Many people fail to navigate retirement planning the right way, consequently finding themselves just a few years shy of retirement and still without enough funds for the remaining years of their life. This can be a great source of stress, so if you find yourself guilty of common retirement planning mistakes, finding the best solutions for them is a must while you have time.
Rounded up below are five of the most common retirement planning mistakes and the solutions financial strategists recommend for them.
- Started saving late.
The ideal time for retirement planning to start is the moment you get your first job. However, if you’re like many who didn’t think of retirement until you hit your 30s, then it’s most likely that you’re still a long way from your ideal total. One of the best solutions for this is to increase your income – find opportunities that will not just help you augment finances but also grow the amount of money that you can direct to your retirement fund. With whatever extra time you have, strive to earn more. Also, instead of using your bonuses for splurges, direct those to your retirement fund to reduce the distance between your current savings and your target amount.
- Spent too much money.

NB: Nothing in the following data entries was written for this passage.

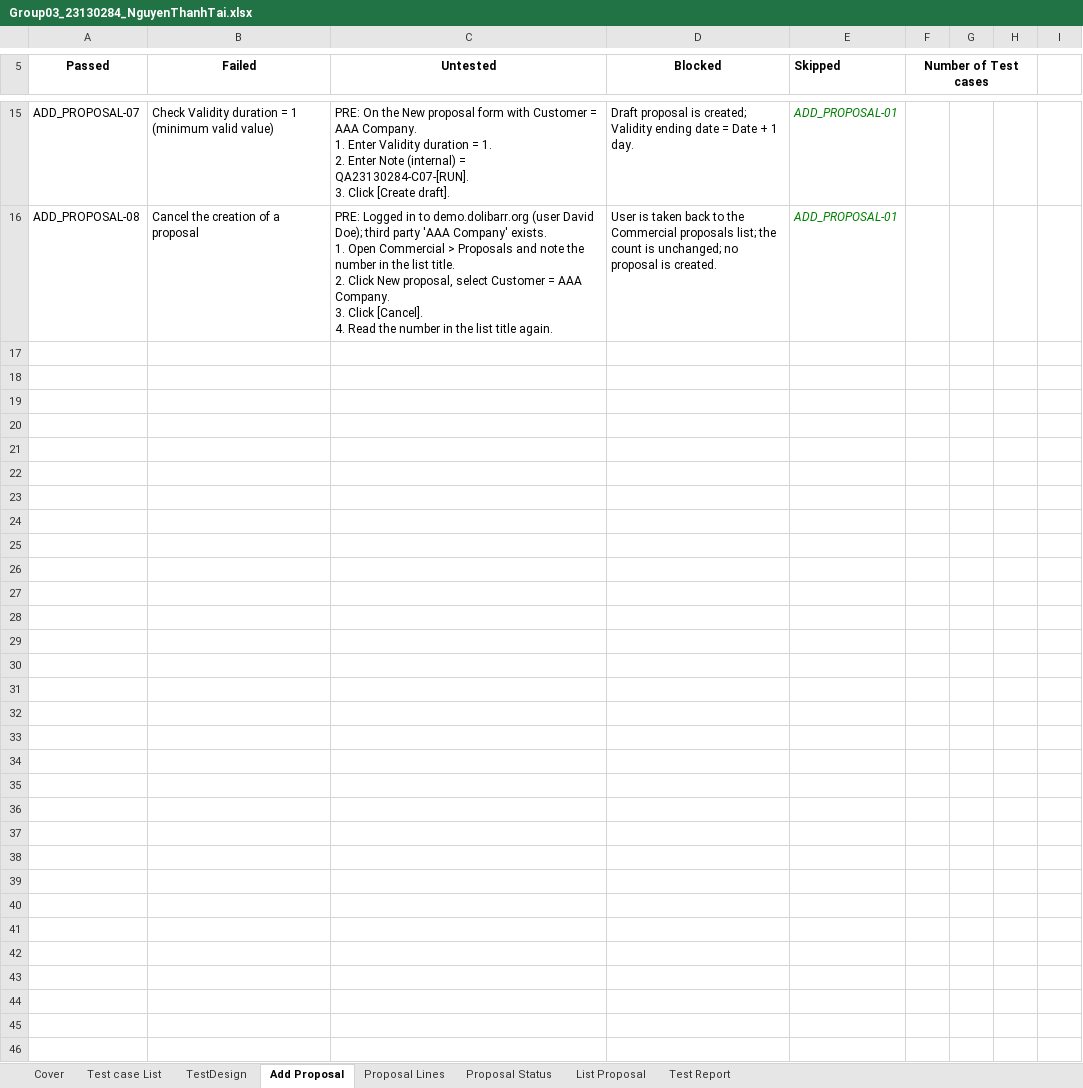
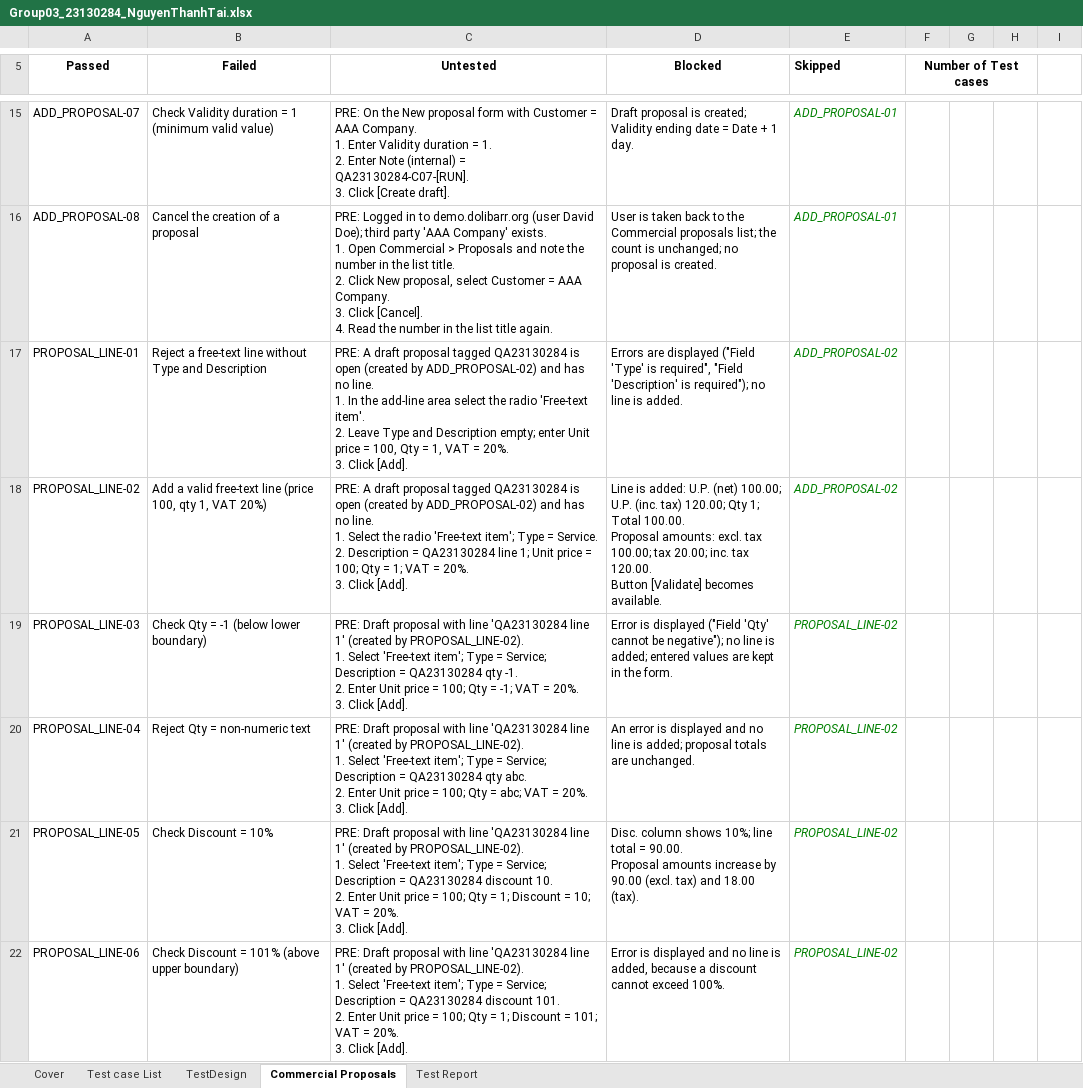
Before and after one commit to CrisDoDev/Group03_Dolibarr, an Excel workbook: Group03_23130284_NguyenThanhTai.xlsx, sheet Commercial Proposals, drawn as a sheet; only a part is shown, gaps mark what is left out; values as stored, in another font and other column widths than the file's, no borders; ↵ is a line break in a cell; the diff covers the shown part only; the diff names each change by its address in the sheet, - before the commit and + after, or states it on an @@ line.

Commit message:
Update Commercial Proposals test cases sheet.

```diff
--- a/Group03_23130284_NguyenThanhTai.xlsx (sheet Commercial Proposals)
+++ b/Group03_23130284_NguyenThanhTai.xlsx (sheet Commercial Proposals)
-sheet tab: Add Proposal
+sheet tab: Commercial Proposals
-sheet tab: Proposal Lines
-sheet tab: Proposal Status
-sheet tab: List Proposal
+row 17: PROPOSAL_LINE-01 | Reject a free-text line without Type and Description | PRE: A draft proposal tagged QA23130284 is open (created by ADD_PROPOSAL-02) and has no line. ↵ 1. In the add-line area select the radio 'Free-text item'. ↵ 2. Leave Type and Description empty; enter Unit price = 100, Qty = 1, VAT = 20%. ↵ 3. Click [Add]. | Errors are displayed ("Field 'Type' is required", "Field 'Description' is required"); no line is added. | ADD_PROPOSAL-02
+row 18: PROPOSAL_LINE-02 | Add a valid free-text line (price 100, qty 1, VAT 20%) | PRE: A draft proposal tagged QA23130284 is open (created by ADD_PROPOSAL-02) and has no line. ↵ 1. Select the radio 'Free-text item'; Type = Service. ↵ 2. Description = QA23130284 line 1; Unit price = 100; Qty = 1; VAT = 20%. ↵ 3. Click [Add]. | Line is added: U.P. (net) 100.00; U.P. (inc. tax) 120.00; Qty 1; Total 100.00. ↵ Proposal amounts: excl. tax 100.00; tax 20.00; inc. tax 120.00. ↵ Button [Validate] becomes available. | ADD_PROPOSAL-02
+row 19: PROPOSAL_LINE-03 | Check Qty = -1 (below lower boundary) | PRE: Draft proposal with line 'QA23130284 line 1' (created by PROPOSAL_LINE-02). ↵ 1. Select 'Free-text item'; Type = Service; Description = QA23130284 qty -1. ↵ 2. Enter Unit price = 100; Qty = -1; VAT = 20%. ↵ 3. Click [Add]. | Error is displayed ("Field 'Qty' cannot be negative"); no line is added; entered values are kept in the form. | PROPOSAL_LINE-02
+row 20: PROPOSAL_LINE-04 | Reject Qty = non-numeric text | PRE: Draft proposal with line 'QA23130284 line 1' (created by PROPOSAL_LINE-02). ↵ 1. Select 'Free-text item'; Type = Service; Description = QA23130284 qty abc. ↵ 2. Enter Unit price = 100; Qty = abc; VAT = 20%. ↵ 3. Click [Add]. | An error is displayed and no line is added; proposal totals are unchanged. | PROPOSAL_LINE-02
+row 21: PROPOSAL_LINE-05 | Check Discount = 10% | PRE: Draft proposal with line 'QA23130284 line 1' (created by PROPOSAL_LINE-02). ↵ 1. Select 'Free-text item'; Type = Service; Description = QA23130284 discount 10. ↵ 2. Enter Unit price = 100; Qty = 1; Discount = 10; VAT = 20%. ↵ 3. Click [Add]. | Disc. column shows 10%; line total = 90.00. ↵ Proposal amounts increase by 90.00 (excl. tax) and 18.00 (tax). | PROPOSAL_LINE-02
+row 22: PROPOSAL_LINE-06 | Check Discount = 101% (above upper boundary) | PRE: Draft proposal with line 'QA23130284 line 1' (created by PROPOSAL_LINE-02). ↵ 1. Select 'Free-text item'; Type = Service; Description = QA23130284 discount 101. ↵ 2. Enter Unit price = 100; Qty = 1; Discount = 101; VAT = 20%. ↵ 3. Click [Add]. | Error is displayed and no line is added, because a discount cannot exceed 100%. | PROPOSAL_LINE-02
```
Also changed, not shown: 15 added rows and 4 edited cells elsewhere in this sheet, sheet Test Report, formulas that keep their value.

Money wasted is money lost – there’s no undoing this unless you can part with possessions or sources of “convenience and joy.” Think about all the things you have and their true value in your life. Do you really need a third car? Do you need to maintain the swimming pool? Do you need the pool table in the rec room? Do you need 20 fishing rods or all the tools in your garage? You can recover some money lost by selling some possessions and putting sales into your retirement fund. Doing this won’t be enough, but it will bring growth to your retirement fund.
- Relying too much on Social Security and company pension plans.

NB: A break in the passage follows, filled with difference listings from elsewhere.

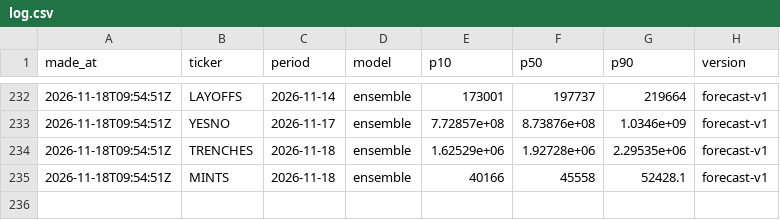
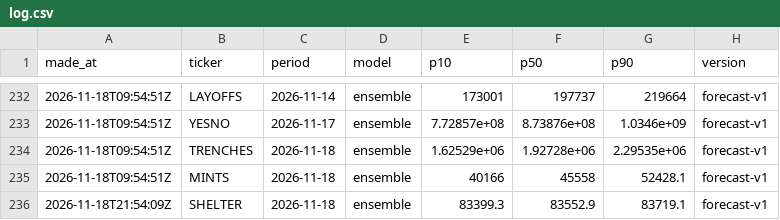
Before and after one commit to tickerzhq/tickerz-open, a CSV file: forecasts/log.csv, drawn as a sheet; only a part is shown, gaps mark what is left out.

```diff
--- a/forecasts/log.csv
+++ b/forecasts/log.csv
@@ -235 +235,2 @@ made_at,ticker,period,model,p10,p50,p90,version
 2026-11-18T09:54:51Z,MINTS,2026-11-18,ensemble,40166,45558,52428.1,forecast-v1
+2026-11-18T21:54:09Z,SHELTER,2026-11-18,ensemble,83399.3,83552.9,83719.1,forecast-v1
```
Also changed, not shown: forecasts/shadow-log.csv, 2 other files.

Believing that someone else will take care of retirement for you is dangerous – there’s no certainty in what others will do for your sake. What you should do while you still have time (no matter how little it is) is to take matters into your own hands and seek the guidance of a financial adviser.
- Underestimating health care requirements.
If you’ve been relying solely on your company to cover your healthcare, you better stop because the common scenario is that companies only cover a small portion of it and you can still end up paying a huge amount of money should you need health care services during retirement. Financial advisers say you can still buy long-term care insurance in your 50s or 60s to cover this risk.
- You believe you’ll still work after retirement.
The idea of pulling a Robert De Niro in “The Intern” seems nice, but just because you want that doesn’t mean you’ll be physically up to it. Don’t bank too much on the idea of still working after retirement by exploring a different career or launching your own business; you need to consider your health and the cost of maintaining it. If you really want to continue earning after retirement, financial advisers say, find investments that will have your money working for you instead of you working for money. Passive income opportunities are your best options.